[Records contained in a dataset]
Segment Open
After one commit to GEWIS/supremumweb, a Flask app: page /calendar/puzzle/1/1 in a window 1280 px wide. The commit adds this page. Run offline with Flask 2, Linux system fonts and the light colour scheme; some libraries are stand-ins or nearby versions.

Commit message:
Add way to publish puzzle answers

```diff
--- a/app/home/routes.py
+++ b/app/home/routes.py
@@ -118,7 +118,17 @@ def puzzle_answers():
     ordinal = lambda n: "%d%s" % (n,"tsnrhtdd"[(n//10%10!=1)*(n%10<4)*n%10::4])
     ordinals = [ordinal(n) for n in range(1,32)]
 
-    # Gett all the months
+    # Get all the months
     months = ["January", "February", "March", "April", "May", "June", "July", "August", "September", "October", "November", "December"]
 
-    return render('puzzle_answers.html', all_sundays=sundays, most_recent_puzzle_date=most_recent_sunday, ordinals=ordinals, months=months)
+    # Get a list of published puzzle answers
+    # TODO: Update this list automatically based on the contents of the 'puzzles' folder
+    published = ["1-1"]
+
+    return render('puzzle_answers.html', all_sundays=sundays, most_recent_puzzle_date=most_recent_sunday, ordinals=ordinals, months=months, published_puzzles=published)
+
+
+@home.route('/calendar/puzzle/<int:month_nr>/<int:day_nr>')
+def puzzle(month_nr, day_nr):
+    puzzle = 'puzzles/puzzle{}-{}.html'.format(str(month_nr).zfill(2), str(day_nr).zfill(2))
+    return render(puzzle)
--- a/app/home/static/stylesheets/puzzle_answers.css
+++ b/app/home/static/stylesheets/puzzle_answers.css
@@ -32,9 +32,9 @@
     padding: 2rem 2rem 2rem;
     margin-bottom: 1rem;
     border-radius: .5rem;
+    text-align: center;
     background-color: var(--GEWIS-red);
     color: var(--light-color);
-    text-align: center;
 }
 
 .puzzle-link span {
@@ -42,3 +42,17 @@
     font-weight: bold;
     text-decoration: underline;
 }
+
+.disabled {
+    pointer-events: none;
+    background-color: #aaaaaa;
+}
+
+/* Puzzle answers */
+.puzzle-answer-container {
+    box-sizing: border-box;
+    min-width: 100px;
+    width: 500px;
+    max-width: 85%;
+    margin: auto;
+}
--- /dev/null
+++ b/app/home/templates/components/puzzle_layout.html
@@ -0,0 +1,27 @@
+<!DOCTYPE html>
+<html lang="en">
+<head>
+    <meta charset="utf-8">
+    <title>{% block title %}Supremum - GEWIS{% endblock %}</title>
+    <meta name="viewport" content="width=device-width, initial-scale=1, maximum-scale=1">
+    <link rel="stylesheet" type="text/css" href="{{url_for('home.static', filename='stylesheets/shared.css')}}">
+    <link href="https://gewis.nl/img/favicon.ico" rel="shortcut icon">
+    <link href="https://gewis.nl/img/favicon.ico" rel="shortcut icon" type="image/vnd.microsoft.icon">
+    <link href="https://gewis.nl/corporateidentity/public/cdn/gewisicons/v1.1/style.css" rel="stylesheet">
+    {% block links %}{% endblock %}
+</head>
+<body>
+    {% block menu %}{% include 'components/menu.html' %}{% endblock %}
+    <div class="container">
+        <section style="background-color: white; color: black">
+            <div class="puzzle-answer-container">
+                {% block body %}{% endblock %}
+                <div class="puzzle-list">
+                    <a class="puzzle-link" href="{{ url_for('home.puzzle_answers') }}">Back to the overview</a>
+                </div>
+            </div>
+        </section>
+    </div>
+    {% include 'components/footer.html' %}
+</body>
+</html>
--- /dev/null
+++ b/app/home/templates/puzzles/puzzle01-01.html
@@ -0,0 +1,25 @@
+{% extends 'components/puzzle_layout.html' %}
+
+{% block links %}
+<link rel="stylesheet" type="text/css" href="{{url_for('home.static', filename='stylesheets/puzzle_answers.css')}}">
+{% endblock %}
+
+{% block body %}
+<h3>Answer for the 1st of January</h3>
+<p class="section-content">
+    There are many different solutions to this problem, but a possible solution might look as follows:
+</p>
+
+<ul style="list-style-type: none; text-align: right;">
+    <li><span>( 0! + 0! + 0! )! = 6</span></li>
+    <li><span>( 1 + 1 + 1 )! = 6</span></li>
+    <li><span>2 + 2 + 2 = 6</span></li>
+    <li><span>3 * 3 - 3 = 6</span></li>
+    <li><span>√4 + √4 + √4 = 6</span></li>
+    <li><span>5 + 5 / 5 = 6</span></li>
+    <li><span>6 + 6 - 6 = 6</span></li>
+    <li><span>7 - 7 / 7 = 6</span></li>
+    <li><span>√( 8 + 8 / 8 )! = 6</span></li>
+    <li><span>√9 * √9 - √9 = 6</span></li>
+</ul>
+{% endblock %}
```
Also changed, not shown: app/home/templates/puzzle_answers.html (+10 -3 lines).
Segment Closed
WORK REQUEST
Among the entries above, count every line containing the string "components". Your reply must be that number alone.

RESPONSE AREA
4